Ongoing and future imaging surveys represent significant improvements in depth, area and seeing compared to current data-sets. These improvements offer the opportunity to discover up to three orders of magnitude more galaxy-galaxy strong lenses than are currently known. In this work we forecast the number of lenses discoverable in forthcoming surveys and simulate their properties. We generate a population of statistically realistic strong lenses and simulate observations of this population for the Dark Energy Survey (DES), Large Synoptic Survey Telescope (LSST) and Euclid surveys. We verify our model against the galaxy-scale lens search of the Canada-France-Hawaii Telescope Legacy Survey (CFHTLS), predicting 250 discoverable lenses compared to 220 found by Gavazzi et al (2014). The predicted Einstein radius distribution is also remarkably similar to that found by Sonnenfeld et al (2013). For future surveys we find that, assuming Poisson limited lens galaxy subtraction, searches in DES, LSST and Euclid datasets should discover 2400, 120000, and 170000 galaxy-galaxy strong lenses respectively. Finders using blue minus red (g-i) difference imaging for lens subtraction can discover 1300 and 62000 lenses in DES and LSST. The uncertainties on the model are dominated by the high redshift source population which typically gives fractional errors on the discoverable lens number at the tens of percent level. We find that doubling the signal-to-noise ratio required for a lens to be detectable, approximately halves the number of detectable lenses in each survey, indicating the importance of understanding the selection function and sensitivity of future lens finders in interpreting strong lens statistics.

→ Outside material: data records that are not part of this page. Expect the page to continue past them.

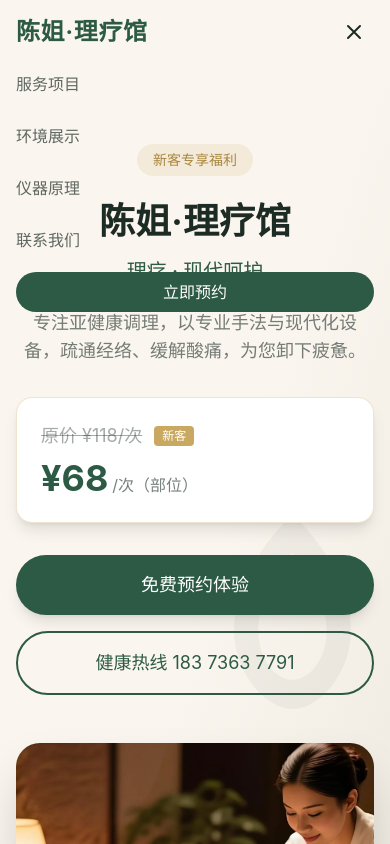
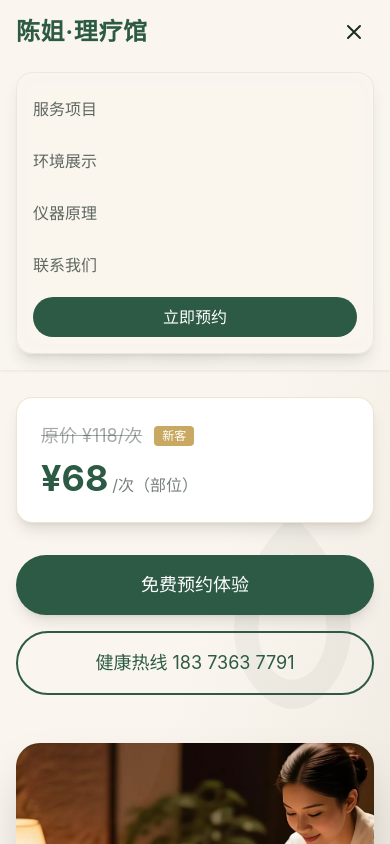
Before and after one commit to jiabeijk/chenjie-clinic, a website: page index.html in a window 390 px wide. Both pictures are taken after a click on the button 354 px from the left and 32 px from the top of the page. Shown: the top 844 px of the page. Drawn offline with nearby package versions, Linux system fonts and the light colour scheme; files that its build step writes are made by us from their sources.

Commit message:
修复首页顶部显示bug

```diff
--- a/index.html
+++ b/index.html
@@ -80,7 +80,10 @@
         </div>
 
         <!-- 移动端菜单 -->
-        <div id="mobile-menu" class="hidden md:hidden pb-4">
+        <div
+          id="mobile-menu"
+          class="hidden md:hidden mt-2 mb-4 rounded-2xl border border-warm-gray bg-cream/95 px-4 py-4 shadow-lg backdrop-blur-md"
+        >
           <div class="flex flex-col space-y-3">
             <a
               href="#services"
--- a/main.js
+++ b/main.js
@@ -21,11 +21,12 @@ const modalCloseBtn = document.getElementById("modal-close-btn");
 // 导航栏滚动效果
 // ==========================================
 let lastScrollY = 0;
+let isMobileMenuOpen = false;
 
 function handleNavbarScroll() {
   const currentScrollY = window.scrollY;
 
-  if (currentScrollY > 50) {
+  if (currentScrollY > 50 || isMobileMenuOpen) {
     navbar.classList.add("navbar-scrolled");
   } else {
     navbar.classList.remove("navbar-scrolled");
@@ -39,8 +40,6 @@ window.addEventListener("scroll", handleNavbarScroll, { passive: true });
 // ==========================================
 // 移动端菜单切换
 // ==========================================
-let isMobileMenuOpen = false;
-
 function toggleMobileMenu() {
   isMobileMenuOpen = !isMobileMenuOpen;
 
@@ -51,6 +50,8 @@ function toggleMobileMenu() {
     mobileMenu.classList.add("hidden");
     menuIcon.setAttribute("d", "M4 6h16M4 12h16M4 18h16");
   }
+
+  handleNavbarScroll();
 }
 
 mobileMenuBtn.addEventListener("click", toggleMobileMenu);
```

We make our population forecasting and simulated observation codes publicly available so that the selection function of strong lens finders can easily be calibrated.
- gravitational lensing: strong